Others asked if Thea will be a serial killer when she grows up, or questioned why the 3-year old-child was topless outside in an age of pedophiles.
Leonard insists the squirrel wasn’t sick or flea-ridden, and Thea took a bath immediately afterward (as he noted while narrating the video). Asked why Thea was topless outside, Leonard retorted, “She’s a 3-year-old and we live in Florida.”
(For the record, government agencies recommend against touching an animal carcass with one’s bare hands.)
Thea’s innocence and unadulterated joy at being able to pet the squirrel is clearly evident in the video, and it is for this reason Malik and Leonard believe the video went viral.
“I think it addresses some of the fundamentals of life,” said Leonard. “It addresses death, but it’s also tempered by the innocence of a child. It’s this juxtaposition of the morbidity of death intermingled with the animation and joy of life, her sheer joy at being able to touch a squirrel. That’s what she was experiencing in that moment: how soft it was, [that] it was yielding to her will, she could pick it up, it wasn’t running away. She just didn’t understand what death was.”
Malik says Thea, now almost 7 years old, still remembers the squirrel though she still doesn’t fully grasp the concept of death. Thea has no negative memories over the incident, “because we didn’t make it a negative experience.”
“Parents guide by their faith and their integrity, and all we can do is strive to be the best parents we can be,” said Leonard. “What was happening for [Thea] was more important than the germs on the squirrel.”
Malik says she and Leonard will show Thea the video when she is “intellectually capable of understanding” what the Internet fascination with the video is about.
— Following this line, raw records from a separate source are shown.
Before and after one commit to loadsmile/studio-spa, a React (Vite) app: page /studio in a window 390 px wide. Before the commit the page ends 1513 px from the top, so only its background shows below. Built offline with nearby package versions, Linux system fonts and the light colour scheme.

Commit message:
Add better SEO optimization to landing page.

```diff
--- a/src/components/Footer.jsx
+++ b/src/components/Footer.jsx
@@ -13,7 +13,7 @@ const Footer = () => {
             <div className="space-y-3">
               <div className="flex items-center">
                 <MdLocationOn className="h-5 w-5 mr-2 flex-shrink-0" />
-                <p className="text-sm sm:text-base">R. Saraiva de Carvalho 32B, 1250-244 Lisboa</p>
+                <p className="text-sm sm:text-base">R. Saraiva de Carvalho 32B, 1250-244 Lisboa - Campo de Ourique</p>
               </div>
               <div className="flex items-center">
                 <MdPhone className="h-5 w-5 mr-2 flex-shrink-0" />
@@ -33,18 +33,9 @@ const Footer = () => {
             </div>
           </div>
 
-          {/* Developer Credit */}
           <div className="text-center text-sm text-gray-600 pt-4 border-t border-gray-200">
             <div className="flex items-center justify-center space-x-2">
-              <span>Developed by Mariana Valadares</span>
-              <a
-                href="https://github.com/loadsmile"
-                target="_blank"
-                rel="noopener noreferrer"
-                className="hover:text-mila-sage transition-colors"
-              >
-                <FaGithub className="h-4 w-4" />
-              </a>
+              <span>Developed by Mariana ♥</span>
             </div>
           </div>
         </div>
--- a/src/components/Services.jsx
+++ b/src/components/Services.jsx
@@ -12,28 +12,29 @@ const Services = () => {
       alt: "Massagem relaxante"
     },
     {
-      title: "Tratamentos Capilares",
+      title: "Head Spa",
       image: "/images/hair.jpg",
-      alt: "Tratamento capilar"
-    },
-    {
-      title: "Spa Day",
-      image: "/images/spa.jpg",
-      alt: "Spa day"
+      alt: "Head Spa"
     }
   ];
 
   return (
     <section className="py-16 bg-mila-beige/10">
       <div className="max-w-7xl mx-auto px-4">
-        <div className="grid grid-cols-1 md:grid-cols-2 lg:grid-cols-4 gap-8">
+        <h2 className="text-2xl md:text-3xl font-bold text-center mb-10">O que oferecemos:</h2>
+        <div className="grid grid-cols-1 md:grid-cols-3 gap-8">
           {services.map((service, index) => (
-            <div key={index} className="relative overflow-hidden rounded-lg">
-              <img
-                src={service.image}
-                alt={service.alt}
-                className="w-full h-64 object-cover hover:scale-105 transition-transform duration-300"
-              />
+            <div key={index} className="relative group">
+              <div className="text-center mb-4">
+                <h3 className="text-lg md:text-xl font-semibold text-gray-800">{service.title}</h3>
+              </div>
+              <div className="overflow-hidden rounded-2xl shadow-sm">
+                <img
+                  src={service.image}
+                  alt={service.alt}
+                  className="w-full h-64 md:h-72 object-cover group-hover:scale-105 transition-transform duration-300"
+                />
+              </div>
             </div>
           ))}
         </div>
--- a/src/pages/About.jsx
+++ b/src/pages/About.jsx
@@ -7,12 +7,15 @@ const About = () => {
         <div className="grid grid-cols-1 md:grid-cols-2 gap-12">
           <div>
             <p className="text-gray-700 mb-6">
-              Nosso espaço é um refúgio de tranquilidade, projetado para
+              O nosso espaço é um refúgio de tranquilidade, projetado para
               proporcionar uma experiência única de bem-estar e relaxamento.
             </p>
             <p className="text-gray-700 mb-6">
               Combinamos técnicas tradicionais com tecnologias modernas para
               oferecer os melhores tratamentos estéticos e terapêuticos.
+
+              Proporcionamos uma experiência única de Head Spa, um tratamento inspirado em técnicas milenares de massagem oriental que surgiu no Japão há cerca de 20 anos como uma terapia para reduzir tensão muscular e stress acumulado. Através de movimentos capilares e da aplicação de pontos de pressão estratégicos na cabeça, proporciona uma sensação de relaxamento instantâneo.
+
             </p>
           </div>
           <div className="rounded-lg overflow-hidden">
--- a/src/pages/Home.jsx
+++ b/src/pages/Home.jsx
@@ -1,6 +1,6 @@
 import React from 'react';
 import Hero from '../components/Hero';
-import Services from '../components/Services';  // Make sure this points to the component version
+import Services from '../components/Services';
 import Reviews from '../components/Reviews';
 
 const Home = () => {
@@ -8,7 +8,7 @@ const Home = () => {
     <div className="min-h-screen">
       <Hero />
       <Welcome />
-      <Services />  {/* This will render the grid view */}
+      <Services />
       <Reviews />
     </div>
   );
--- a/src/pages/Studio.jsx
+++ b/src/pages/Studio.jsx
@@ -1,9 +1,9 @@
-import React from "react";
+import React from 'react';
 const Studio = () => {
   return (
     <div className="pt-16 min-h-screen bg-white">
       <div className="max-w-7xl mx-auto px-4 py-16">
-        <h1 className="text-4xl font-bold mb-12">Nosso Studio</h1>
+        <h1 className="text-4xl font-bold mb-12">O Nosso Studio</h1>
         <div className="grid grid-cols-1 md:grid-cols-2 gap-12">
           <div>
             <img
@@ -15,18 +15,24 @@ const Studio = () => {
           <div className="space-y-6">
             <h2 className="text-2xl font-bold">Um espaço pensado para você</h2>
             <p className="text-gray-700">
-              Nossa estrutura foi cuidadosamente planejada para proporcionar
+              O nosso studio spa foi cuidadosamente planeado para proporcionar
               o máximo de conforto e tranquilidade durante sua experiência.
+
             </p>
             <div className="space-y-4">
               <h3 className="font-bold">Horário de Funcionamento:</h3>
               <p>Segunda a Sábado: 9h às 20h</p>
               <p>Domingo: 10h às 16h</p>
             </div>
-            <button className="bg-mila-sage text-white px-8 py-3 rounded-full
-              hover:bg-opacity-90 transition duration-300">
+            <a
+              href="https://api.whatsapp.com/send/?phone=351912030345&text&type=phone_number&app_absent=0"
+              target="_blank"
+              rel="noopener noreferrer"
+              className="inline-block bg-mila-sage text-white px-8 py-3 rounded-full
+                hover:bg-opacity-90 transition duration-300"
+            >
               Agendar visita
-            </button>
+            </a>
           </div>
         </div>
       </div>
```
The question that lingers over this innocent yet disturbing video, with its echoing themes of childhood, innocence, death, and knowledge: Are we as a culture old enough to understand that ourselves?